Saved data entries
◆ ◆ ◆ ◆
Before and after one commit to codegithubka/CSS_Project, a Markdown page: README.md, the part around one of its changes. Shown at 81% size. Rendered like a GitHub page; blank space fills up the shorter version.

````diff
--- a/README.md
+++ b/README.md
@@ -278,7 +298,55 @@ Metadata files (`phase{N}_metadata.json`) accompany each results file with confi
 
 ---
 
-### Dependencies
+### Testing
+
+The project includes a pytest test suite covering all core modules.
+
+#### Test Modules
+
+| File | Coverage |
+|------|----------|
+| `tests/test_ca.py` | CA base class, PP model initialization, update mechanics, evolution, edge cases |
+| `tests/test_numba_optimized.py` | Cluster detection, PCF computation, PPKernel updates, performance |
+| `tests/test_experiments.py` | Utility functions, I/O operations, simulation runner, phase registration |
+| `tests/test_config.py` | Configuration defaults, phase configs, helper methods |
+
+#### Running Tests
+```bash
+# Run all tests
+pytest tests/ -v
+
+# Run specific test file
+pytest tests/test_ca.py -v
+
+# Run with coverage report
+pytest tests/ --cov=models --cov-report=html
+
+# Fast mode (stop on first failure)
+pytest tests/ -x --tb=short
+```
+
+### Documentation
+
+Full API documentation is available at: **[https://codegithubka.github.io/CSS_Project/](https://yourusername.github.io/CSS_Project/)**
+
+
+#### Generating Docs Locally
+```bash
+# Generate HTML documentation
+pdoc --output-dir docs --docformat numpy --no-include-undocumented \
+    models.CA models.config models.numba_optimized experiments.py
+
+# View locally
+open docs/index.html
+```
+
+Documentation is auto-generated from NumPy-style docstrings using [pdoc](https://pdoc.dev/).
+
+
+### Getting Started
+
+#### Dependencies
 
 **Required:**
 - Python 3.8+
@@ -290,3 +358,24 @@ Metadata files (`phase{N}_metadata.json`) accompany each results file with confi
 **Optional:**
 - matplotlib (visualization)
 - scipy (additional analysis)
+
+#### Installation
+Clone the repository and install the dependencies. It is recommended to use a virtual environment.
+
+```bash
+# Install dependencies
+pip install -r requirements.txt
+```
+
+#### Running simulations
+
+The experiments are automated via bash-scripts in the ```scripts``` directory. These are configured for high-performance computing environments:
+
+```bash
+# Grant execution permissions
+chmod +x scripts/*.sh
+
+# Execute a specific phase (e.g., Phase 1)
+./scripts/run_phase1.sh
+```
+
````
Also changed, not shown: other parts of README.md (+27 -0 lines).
◆ ◆ ◆ ◆
_What is required:_
Could all of the entries be retyped word for word?

_Output for this exercise:_
Before and after one commit to codegithubka/CSS_Project, a Markdown page: README.md, the part around one of its changes. Shown at 81% size. Rendered like a GitHub page; blank space fills up the shorter version.

````diff
--- a/README.md
+++ b/README.md
@@ -278,7 +298,55 @@ Metadata files (`phase{N}_metadata.json`) accompany each results file with confi
 
 ---
 
-### Dependencies
+### Testing
+
+The project includes a pytest test suite covering all core modules.
+
+#### Test Modules
+
+| File | Coverage |
+|------|----------|
+| `tests/test_ca.py` | CA base class, PP model initialization, update mechanics, evolution, edge cases |
+| `tests/test_numba_optimized.py` | Cluster detection, PCF computation, PPKernel updates, performance |
+| `tests/test_experiments.py` | Utility functions, I/O operations, simulation runner, phase registration |
+| `tests/test_config.py` | Configuration defaults, phase configs, helper methods |
+
+#### Running Tests
+```bash
+# Run all tests
+pytest tests/ -v
+
+# Run specific test file
+pytest tests/test_ca.py -v
+
+# Run with coverage report
+pytest tests/ --cov=models --cov-report=html
+
+# Fast mode (stop on first failure)
+pytest tests/ -x --tb=short
+```
+
+### Documentation
+
+Full API documentation is available at: **[https://codegithubka.github.io/CSS_Project/](https://yourusername.github.io/CSS_Project/)**
+
+
+#### Generating Docs Locally
+```bash
+# Generate HTML documentation
+pdoc --output-dir docs --docformat numpy --no-include-undocumented \
+    models.CA models.config models.numba_optimized experiments.py
+
+# View locally
+open docs/index.html
+```
+
+Documentation is auto-generated from NumPy-style docstrings using [pdoc](https://pdoc.dev/).
+
+
+### Getting Started
+
+#### Dependencies
 
 **Required:**
 - Python 3.8+
@@ -290,3 +358,24 @@ Metadata files (`phase{N}_metadata.json`) accompany each results file with confi
 **Optional:**
 - matplotlib (visualization)
 - scipy (additional analysis)
+
+#### Installation
+Clone the repository and install the dependencies. It is recommended to use a virtual environment.
+
+```bash
+# Install dependencies
+pip install -r requirements.txt
+```
+
+#### Running simulations
+
+The experiments are automated via bash-scripts in the ```scripts``` directory. These are configured for high-performance computing environments:
+
+```bash
+# Grant execution permissions
+chmod +x scripts/*.sh
+
+# Execute a specific phase (e.g., Phase 1)
+./scripts/run_phase1.sh
+```
+
````
Also changed, not shown: other parts of README.md (+27 -0 lines).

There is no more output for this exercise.